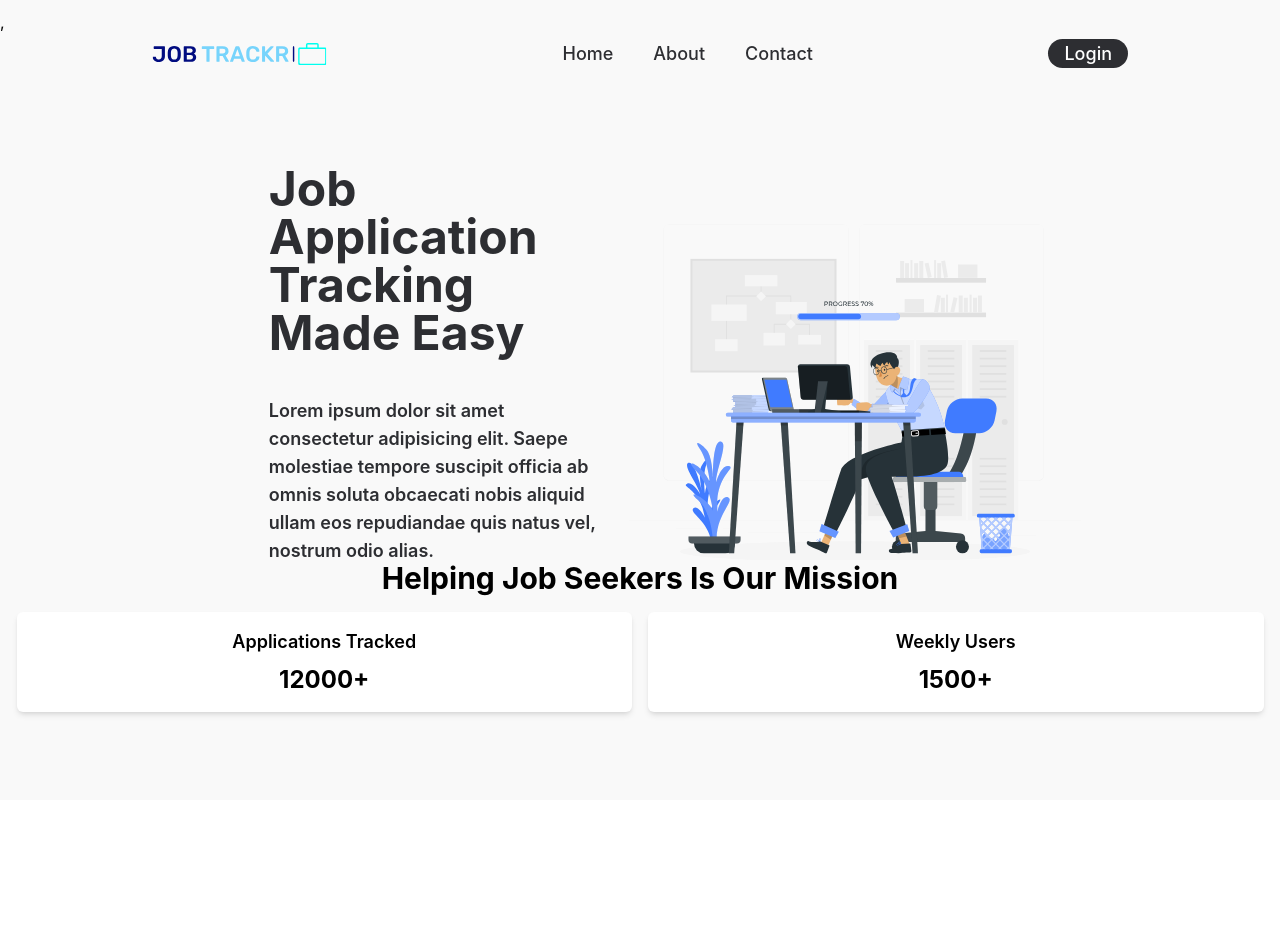
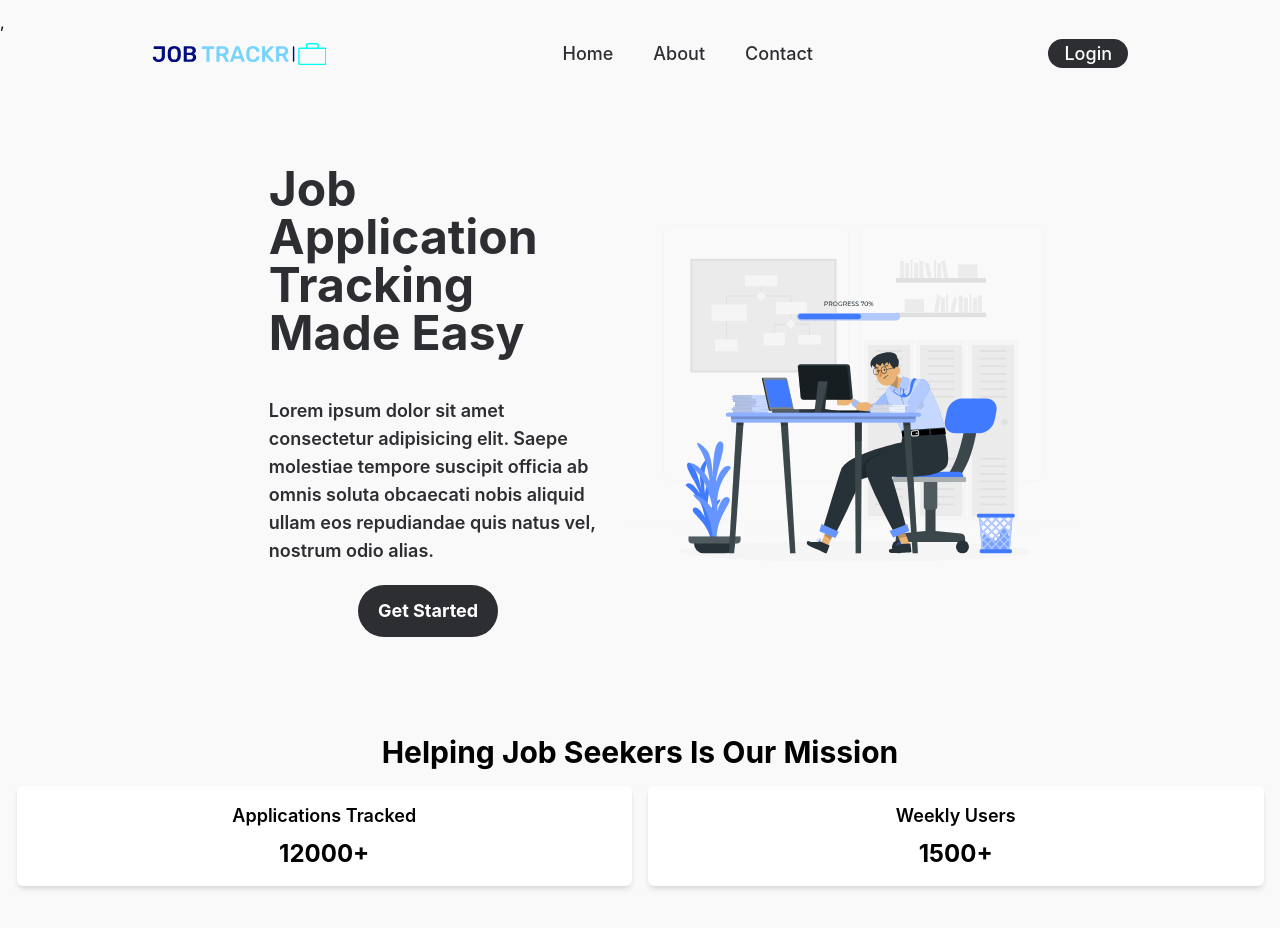
Before and after one commit to imjohnnyy/job-tracker-app, a React (Create React App) app in the folder frontend/: page / in a window 1280 px wide. Shown: the top 928 px of the page. Before the commit the page ends 800 px from the top, so only its background shows below. Built offline with nearby package versions, Linux system fonts and the light colour scheme.

Commit message:
added side header to dashboard page

```diff
--- a/frontend/src/pages/Dashboard.js
+++ b/frontend/src/pages/Dashboard.js
@@ -3,8 +3,15 @@ import Sidebar from "../components/Sidebar"
 const Dashboard = () => {
   return (
     <div className="flex h-screen bg-lightergray">
-        {/* Sidebar */}
-        <Sidebar />
+      {/* Sidebar */}
+      <Sidebar />
+
+      {/* Right Side Header */}
+      <div className="flex-1 p-0">
+        <h1 className="flex items-start p-8 text-3xl font-bold bg-white ">Dashboard</h1>
+      </div>
+
+      {/* Content */}
 
     </div>
   )
--- a/frontend/src/pages/Landing.js
+++ b/frontend/src/pages/Landing.js
@@ -92,7 +92,7 @@ const Landing = () => {
 
       {/* FOOTER */}
       {/* FACTS SECTION */}
-      <footer className="h-[15rem] bg-lightergray max-lg:h-[22rem] fixed max-lg:static inset-x-0 bottom-0">
+      <footer className="h-[15rem] bg-lightergray max-lg:h-[22rem] max-lg:static inset-x-0 bottom-0">
         <div className="container px-4 mx-auto">
           <h2 className="mb-4 text-3xl font-bold">Helping Job Seekers Is Our Mission</h2>
           <div className="grid grid-cols-1 gap-4 sm:grid-cols-2 lg:grid-cols-4">
```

Your task:
Filter the entries above down to the lines that contain the word "className".

Finished exercise:
     <div className="flex h-screen bg-lightergray">
+      <div className="flex-1 p-0">
+        <h1 className="flex items-start p-8 text-3xl font-bold bg-white ">Dashboard</h1>
-      <footer className="h-[15rem] bg-lightergray max-lg:h-[22rem] fixed max-lg:static inset-x-0 bottom-0">
+      <footer className="h-[15rem] bg-lightergray max-lg:h-[22rem] max-lg:static inset-x-0 bottom-0">
         <div className="container px-4 mx-auto">
           <h2 className="mb-4 text-3xl font-bold">Helping Job Seekers Is Our Mission</h2>
           <div className="grid grid-cols-1 gap-4 sm:grid-cols-2 lg:grid-cols-4">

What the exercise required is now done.